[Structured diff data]
>>>>>
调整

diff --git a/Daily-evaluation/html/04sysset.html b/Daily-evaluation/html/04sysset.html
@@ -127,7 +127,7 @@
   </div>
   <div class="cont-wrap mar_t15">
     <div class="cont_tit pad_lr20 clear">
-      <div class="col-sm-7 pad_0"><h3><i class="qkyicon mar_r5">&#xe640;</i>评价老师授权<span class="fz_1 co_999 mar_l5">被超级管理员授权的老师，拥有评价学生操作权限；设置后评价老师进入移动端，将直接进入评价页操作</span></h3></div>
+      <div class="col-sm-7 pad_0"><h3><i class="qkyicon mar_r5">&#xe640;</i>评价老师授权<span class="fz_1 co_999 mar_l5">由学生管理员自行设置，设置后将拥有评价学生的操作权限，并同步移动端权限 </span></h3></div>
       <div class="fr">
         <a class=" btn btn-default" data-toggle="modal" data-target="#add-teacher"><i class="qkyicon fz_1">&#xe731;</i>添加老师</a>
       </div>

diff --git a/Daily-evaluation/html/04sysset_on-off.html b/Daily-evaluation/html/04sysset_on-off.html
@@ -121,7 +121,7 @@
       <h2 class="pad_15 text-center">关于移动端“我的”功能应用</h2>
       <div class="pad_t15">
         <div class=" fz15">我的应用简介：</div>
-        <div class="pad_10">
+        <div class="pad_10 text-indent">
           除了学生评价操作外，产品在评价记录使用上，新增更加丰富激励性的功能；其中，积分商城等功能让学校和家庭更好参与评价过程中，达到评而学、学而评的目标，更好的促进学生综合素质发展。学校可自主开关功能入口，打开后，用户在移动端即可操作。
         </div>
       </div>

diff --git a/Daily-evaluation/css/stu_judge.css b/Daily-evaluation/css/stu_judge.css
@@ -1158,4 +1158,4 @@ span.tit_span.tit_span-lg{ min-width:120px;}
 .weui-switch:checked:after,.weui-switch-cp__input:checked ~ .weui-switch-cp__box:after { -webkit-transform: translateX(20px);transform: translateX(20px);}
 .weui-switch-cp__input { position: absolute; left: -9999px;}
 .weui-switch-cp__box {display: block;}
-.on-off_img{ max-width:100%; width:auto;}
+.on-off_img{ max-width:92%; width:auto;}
<<<<<
>>>>>
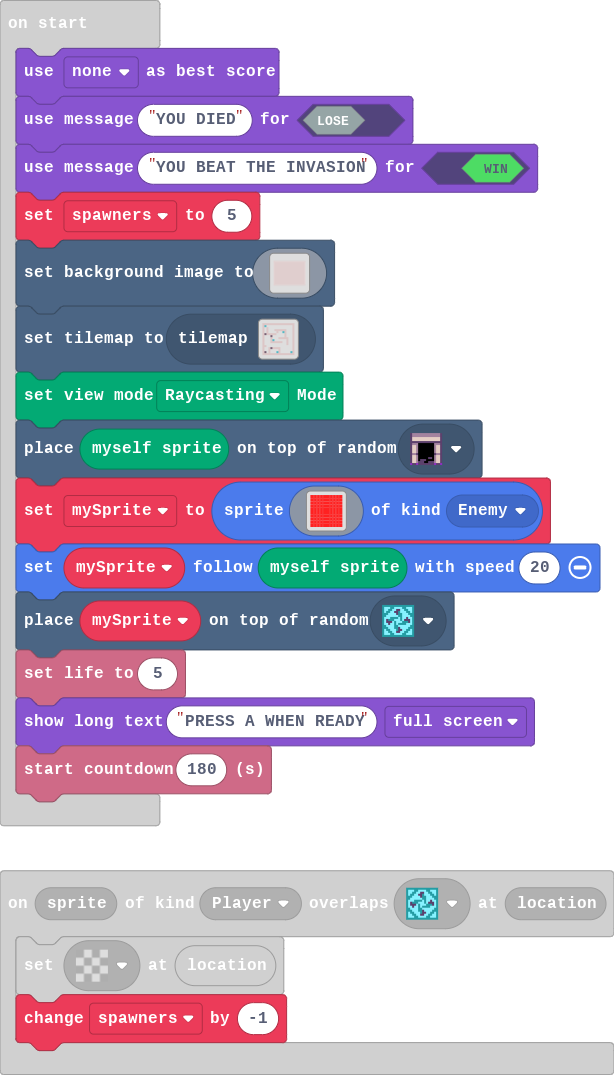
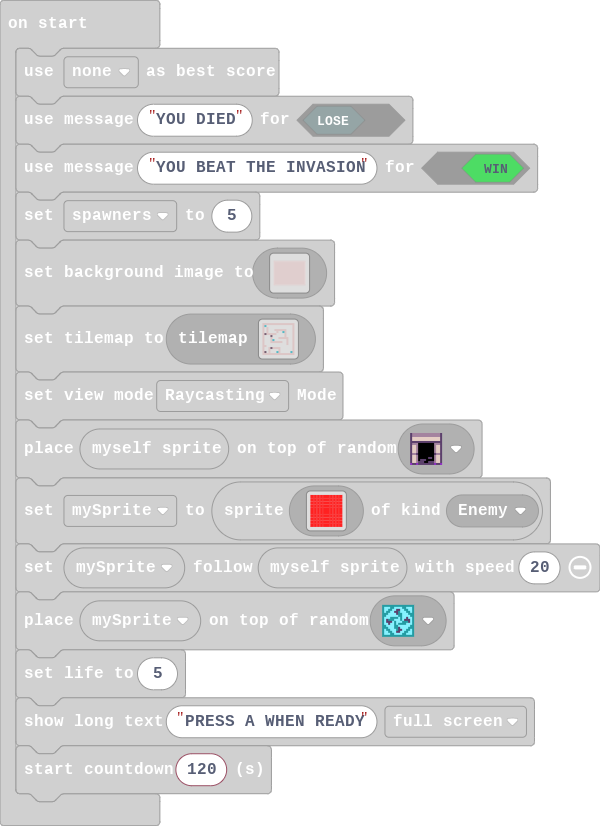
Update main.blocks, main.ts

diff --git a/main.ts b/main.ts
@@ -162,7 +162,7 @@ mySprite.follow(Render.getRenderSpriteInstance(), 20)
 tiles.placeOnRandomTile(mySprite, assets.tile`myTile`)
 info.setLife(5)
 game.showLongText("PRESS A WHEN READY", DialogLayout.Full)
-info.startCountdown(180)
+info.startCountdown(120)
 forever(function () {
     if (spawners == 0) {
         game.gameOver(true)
<<<<<
>>>>>
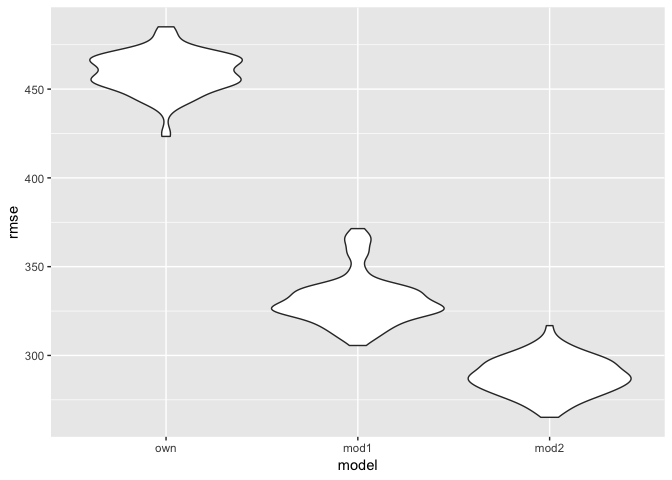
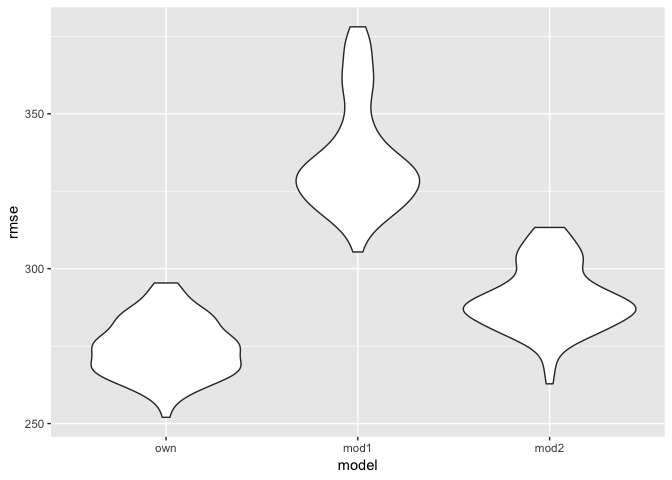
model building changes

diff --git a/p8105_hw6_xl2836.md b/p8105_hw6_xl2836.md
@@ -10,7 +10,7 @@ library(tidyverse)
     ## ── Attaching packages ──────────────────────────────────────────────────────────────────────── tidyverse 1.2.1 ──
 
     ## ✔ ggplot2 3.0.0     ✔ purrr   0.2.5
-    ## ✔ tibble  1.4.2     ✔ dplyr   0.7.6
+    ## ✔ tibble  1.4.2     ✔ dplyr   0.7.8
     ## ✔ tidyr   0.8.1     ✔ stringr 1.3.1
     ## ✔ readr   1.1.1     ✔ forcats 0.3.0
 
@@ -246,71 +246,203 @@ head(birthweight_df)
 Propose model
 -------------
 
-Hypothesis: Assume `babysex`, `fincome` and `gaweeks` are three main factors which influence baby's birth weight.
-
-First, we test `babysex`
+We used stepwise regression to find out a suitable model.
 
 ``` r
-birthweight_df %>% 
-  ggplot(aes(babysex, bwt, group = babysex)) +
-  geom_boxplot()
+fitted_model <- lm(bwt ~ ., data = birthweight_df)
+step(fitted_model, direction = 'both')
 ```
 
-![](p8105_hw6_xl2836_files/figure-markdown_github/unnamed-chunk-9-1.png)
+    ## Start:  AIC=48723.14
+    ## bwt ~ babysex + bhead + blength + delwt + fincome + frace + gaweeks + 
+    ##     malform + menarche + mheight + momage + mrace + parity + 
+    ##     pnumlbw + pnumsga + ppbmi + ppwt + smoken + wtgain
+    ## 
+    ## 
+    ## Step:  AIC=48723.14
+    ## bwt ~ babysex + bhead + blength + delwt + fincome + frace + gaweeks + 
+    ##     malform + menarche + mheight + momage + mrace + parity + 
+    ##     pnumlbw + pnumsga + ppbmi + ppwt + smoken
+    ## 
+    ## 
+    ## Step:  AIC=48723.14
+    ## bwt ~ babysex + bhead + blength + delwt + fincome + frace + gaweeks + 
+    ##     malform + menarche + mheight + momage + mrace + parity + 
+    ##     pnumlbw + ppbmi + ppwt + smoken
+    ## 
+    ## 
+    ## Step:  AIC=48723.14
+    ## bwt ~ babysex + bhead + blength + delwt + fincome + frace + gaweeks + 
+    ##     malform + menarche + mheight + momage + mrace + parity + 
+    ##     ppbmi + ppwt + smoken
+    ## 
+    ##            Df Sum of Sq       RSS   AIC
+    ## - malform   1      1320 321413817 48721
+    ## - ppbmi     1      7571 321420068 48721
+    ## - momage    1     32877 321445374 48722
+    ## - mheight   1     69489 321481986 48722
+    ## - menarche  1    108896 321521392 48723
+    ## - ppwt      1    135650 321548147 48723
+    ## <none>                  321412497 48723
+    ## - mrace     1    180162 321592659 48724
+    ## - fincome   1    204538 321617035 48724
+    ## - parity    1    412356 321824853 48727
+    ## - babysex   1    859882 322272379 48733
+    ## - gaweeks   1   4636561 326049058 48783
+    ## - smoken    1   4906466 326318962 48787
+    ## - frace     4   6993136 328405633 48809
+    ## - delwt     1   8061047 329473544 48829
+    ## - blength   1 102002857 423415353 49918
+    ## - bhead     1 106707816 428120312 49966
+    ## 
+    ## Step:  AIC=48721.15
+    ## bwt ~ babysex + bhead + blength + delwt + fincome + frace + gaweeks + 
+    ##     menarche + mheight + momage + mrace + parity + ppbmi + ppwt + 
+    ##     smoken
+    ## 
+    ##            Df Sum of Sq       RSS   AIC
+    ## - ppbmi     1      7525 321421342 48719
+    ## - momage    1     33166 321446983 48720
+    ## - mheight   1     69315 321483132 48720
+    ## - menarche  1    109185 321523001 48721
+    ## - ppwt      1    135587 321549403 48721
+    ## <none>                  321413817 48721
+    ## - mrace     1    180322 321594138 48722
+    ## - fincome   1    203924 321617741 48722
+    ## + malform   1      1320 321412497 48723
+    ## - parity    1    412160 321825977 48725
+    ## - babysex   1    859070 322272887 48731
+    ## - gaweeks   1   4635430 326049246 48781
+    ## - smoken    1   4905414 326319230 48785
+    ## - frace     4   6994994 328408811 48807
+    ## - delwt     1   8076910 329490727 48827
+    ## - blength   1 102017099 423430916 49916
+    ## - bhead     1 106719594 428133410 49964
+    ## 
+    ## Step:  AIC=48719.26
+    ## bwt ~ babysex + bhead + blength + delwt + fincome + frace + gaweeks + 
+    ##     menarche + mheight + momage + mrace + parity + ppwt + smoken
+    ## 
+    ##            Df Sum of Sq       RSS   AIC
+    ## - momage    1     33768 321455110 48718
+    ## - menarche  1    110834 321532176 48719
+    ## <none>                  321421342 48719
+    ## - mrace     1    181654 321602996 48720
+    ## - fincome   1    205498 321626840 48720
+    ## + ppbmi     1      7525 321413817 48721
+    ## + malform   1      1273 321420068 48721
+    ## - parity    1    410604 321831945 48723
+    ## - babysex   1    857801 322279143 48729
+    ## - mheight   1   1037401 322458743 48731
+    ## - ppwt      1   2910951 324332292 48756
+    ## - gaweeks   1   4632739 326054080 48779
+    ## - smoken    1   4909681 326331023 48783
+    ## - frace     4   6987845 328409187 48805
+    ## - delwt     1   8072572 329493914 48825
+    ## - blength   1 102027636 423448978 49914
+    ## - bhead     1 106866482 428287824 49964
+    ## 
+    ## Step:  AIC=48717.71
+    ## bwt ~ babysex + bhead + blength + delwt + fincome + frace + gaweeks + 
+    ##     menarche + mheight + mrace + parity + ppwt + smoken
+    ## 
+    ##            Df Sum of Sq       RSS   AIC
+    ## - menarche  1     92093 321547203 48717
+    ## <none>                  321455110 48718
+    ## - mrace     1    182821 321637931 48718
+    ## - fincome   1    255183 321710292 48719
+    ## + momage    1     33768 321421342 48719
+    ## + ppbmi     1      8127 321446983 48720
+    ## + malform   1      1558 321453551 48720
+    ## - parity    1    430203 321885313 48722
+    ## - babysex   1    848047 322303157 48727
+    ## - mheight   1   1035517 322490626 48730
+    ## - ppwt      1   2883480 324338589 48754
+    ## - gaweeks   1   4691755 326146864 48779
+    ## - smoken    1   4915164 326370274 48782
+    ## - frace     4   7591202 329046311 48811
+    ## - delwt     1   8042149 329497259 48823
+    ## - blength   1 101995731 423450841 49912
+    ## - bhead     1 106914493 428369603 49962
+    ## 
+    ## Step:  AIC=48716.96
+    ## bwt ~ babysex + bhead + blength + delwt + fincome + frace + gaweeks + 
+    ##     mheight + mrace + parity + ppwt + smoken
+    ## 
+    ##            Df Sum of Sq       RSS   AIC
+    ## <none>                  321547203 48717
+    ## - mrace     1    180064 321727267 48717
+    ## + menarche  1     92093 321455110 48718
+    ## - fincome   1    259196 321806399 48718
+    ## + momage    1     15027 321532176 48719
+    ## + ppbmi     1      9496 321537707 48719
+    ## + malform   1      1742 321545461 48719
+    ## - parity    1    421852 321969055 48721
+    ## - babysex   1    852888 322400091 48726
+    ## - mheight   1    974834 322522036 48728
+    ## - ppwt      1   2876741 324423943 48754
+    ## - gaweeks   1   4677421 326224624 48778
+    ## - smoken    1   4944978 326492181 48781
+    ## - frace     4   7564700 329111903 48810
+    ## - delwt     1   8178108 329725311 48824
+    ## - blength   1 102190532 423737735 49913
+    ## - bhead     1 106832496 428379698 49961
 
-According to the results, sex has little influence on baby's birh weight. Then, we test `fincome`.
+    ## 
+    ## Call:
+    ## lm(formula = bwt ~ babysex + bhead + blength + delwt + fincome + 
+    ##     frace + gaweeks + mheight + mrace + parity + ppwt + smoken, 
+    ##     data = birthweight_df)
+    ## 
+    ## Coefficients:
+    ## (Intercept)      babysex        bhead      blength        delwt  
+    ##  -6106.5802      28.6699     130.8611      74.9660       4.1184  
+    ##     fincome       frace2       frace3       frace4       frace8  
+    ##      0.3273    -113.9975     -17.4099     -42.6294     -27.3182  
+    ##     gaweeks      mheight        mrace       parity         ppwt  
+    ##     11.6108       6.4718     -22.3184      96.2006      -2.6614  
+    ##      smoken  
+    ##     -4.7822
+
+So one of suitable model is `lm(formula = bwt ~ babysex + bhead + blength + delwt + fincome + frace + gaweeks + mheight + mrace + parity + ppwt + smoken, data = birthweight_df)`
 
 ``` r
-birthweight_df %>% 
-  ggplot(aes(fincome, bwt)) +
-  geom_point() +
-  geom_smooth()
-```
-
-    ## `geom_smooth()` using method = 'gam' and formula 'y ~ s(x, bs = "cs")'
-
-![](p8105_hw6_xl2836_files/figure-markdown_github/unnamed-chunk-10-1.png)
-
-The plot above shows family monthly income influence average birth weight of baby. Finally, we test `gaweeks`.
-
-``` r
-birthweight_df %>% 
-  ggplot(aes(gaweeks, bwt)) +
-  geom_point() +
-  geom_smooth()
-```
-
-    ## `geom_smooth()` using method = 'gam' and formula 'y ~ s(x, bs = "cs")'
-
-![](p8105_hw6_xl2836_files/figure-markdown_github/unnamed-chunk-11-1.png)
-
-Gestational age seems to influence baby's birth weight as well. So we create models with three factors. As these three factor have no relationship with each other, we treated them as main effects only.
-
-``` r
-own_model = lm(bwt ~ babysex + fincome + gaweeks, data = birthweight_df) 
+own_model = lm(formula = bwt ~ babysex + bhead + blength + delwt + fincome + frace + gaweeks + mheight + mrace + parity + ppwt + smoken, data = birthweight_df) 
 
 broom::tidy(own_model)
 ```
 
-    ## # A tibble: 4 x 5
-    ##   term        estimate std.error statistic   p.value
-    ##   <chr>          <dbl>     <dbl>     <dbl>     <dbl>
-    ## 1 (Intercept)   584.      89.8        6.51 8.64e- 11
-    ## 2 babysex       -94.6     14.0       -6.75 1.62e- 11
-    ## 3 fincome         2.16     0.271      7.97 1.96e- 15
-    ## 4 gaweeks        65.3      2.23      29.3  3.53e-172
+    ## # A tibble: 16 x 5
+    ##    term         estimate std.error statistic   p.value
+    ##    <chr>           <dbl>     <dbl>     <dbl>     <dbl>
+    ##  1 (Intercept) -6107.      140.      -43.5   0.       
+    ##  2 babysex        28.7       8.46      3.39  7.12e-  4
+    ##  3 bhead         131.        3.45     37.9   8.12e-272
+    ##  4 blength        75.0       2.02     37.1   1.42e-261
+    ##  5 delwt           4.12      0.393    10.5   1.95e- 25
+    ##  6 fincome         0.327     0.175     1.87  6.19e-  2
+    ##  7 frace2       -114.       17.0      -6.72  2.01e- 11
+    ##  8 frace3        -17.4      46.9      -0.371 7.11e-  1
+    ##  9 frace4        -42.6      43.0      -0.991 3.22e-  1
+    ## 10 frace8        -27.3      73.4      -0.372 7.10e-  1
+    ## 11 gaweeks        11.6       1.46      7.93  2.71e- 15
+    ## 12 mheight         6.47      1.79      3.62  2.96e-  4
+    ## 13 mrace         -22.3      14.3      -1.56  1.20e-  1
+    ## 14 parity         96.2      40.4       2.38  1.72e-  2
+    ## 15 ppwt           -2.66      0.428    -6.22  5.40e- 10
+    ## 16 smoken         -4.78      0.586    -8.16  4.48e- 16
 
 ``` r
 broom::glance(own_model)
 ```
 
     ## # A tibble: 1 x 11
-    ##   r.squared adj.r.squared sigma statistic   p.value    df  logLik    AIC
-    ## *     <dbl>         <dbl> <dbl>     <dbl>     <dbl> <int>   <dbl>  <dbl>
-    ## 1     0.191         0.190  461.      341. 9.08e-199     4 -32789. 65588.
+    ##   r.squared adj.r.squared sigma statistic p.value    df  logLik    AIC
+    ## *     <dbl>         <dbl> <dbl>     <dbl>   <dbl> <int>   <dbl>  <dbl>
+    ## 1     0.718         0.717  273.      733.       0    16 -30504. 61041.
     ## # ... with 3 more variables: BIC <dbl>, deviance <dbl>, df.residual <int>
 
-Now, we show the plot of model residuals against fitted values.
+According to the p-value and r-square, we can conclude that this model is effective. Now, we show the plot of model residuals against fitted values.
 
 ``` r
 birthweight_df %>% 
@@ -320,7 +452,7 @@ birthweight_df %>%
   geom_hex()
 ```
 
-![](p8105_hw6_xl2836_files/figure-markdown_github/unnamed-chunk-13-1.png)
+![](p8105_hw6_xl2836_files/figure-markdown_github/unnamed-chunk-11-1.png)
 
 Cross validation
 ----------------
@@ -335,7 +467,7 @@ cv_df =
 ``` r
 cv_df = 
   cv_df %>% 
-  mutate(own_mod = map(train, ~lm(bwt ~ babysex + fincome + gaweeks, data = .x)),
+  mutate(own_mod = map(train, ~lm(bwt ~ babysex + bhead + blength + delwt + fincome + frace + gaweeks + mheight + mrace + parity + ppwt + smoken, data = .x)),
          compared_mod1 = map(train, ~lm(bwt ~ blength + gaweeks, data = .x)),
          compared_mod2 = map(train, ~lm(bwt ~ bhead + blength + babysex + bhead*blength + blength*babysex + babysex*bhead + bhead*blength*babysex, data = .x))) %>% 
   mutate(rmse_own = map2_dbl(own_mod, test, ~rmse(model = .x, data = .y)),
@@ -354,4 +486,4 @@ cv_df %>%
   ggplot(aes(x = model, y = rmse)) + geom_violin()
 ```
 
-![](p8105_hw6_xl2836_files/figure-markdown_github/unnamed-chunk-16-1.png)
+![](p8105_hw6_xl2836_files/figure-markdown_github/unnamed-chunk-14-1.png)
<<<<<
*Work item*
Find the word "switch" in the entries. Copy each line that holds it.

*Solution for this problem*
 .weui-switch:checked:after,.weui-switch-cp__input:checked ~ .weui-switch-cp__box:after { -webkit-transform: translateX(20px);transform: translateX(20px);}
 .weui-switch-cp__input { position: absolute; left: -9999px;}
 .weui-switch-cp__box {display: block;}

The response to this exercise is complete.